Nizoral (ketoconazole ) is an antifungal antibiotic.
Nizoral is used to treat infections caused by fungus, which can invade any part of the body including the mouth, throat, esophagus, lungs, bladder, or skin.
You should not use Nizoral if you are allergic to ketoconazole, or if you are also taking triazolam (Halcion).
If you have any of these other conditions, you may need a dose adjustment or special tests to safely take Nizoral:
- decreased stomach acid (achlorhydria);
- liver disease;
- kidney disease;
- a heart rhythm disorder; or
- a personal or family history of “Long QT syndrome.”
FDA pregnancy category C. It is not known whether Nizoral is harmful to an unborn baby. Before you take Nizoral, tell your doctor if you are pregnant or plan to become pregnant during treatment. Ketoconazole may pass into breast milk and could harm a nursing baby. Do not use Nizoral without telling your doctor if you are breast-feeding a baby.
Get emergency medical help if you have any of these signs of an allergic reaction to Nizoral: hives; difficulty breathing; swelling of your face, lips, tongue, or throat. Call your doctor at once if you have any of these serious side effects:
- dizziness, fainting, fast or pounding heartbeat;
- easy bruising or bleeding, unusual weakness;
- numbness or tingly feeling;
- severe depression, confusion, or thoughts of hurting yourself; or
- nausea, stomach pain, low fever, loss of appetite, weakness, dark urine, clay-colored stools, jaundice (yellowing of the skin or eyes).
Less serious Nizoral side effects may include:
- mild nausea, vomiting, or stomach pain;
- mild itching or skin rash;
- breast swelling; or
- impotence or loss of interest in sex.

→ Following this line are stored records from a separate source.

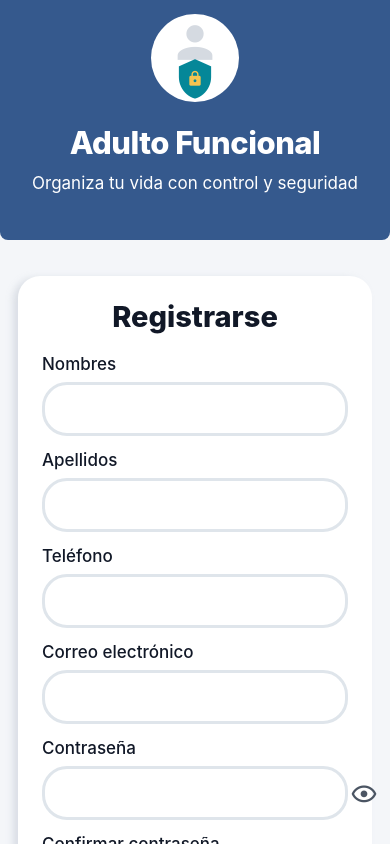
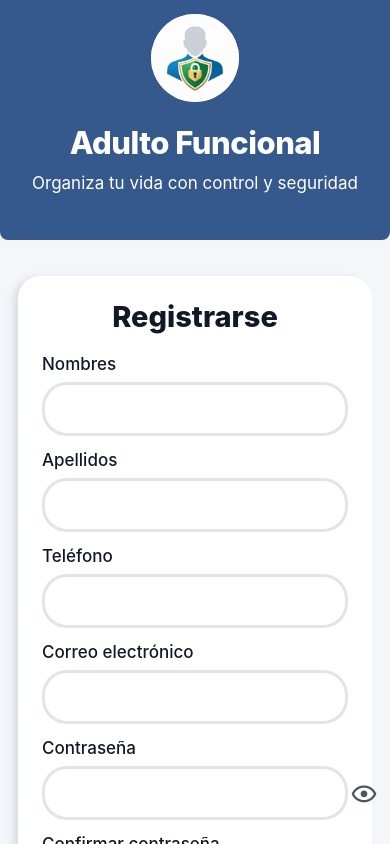
Before and after one commit to Sudo-CrocPenguin/Adulto-Funcional, a React Native app in the folder front end/movil/: screen / in a window 390 px wide. Built offline with nearby package versions, Linux system fonts and the light colour scheme; no server answers.

Commit message:
feat: muestra el logo oficial en la autenticacion

```diff
--- a/front end/movil/src/modules/auth/presentation/components/BrandHero.js
+++ b/front end/movil/src/modules/auth/presentation/components/BrandHero.js
@@ -1,5 +1,4 @@
-import { MaterialCommunityIcons } from '@expo/vector-icons';
-import { StyleSheet, Text, View } from 'react-native';
+import { Image, StyleSheet, Text, View } from 'react-native';
 import { SafeAreaView } from 'react-native-safe-area-context';
 
 import { colors } from '../../../../shared/theme/tokens';
@@ -8,31 +7,12 @@ export function BrandHero() {
   return (
     <SafeAreaView edges={['top']} style={styles.hero}>
       <View style={styles.content}>
-        <View
+        <Image
           accessibilityLabel="Logotipo de Adulto Funcional"
           accessibilityRole="image"
+          source={require('../../../../../assets/icon.png')}
           style={styles.logo}
-        >
-          <MaterialCommunityIcons
-            color={colors.avatar}
-            name="account"
-            size={52}
-            style={styles.avatar}
-          />
-          <View style={styles.shieldContainer}>
-            <MaterialCommunityIcons
-              color={colors.shield}
-              name="shield"
-              size={43}
-            />
-            <MaterialCommunityIcons
-              color={colors.lock}
-              name="lock"
-              size={17}
-              style={styles.lock}
-            />
-          </View>
-        </View>
+        />
 
         <Text style={styles.title}>Adulto Funcional</Text>
         <Text style={styles.subtitle}>
@@ -56,27 +36,11 @@ const styles = StyleSheet.create({
     paddingTop: 14,
   },
   logo: {
-    alignItems: 'center',
     backgroundColor: colors.surface,
     borderRadius: 44,
     height: 88,
-    justifyContent: 'flex-start',
-    overflow: 'hidden',
-    position: 'relative',
+    resizeMode: 'contain',
     width: 88,
-  },
-  avatar: {
-    marginTop: 2,
-  },
-  shieldContainer: {
-    alignItems: 'center',
-    bottom: 2,
-    height: 43,
-    justifyContent: 'center',
-    position: 'absolute',
-  },
-  lock: {
-    position: 'absolute',
   },
   title: {
     color: colors.surface,
```
Also changed, not shown: 1 other file (tests, documents, lock files or other folders).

This is not a complete list of side effects and others may occur. Call your doctor for medical advice about side effects. You may report side effects to FDA at 1-800-FDA-1088.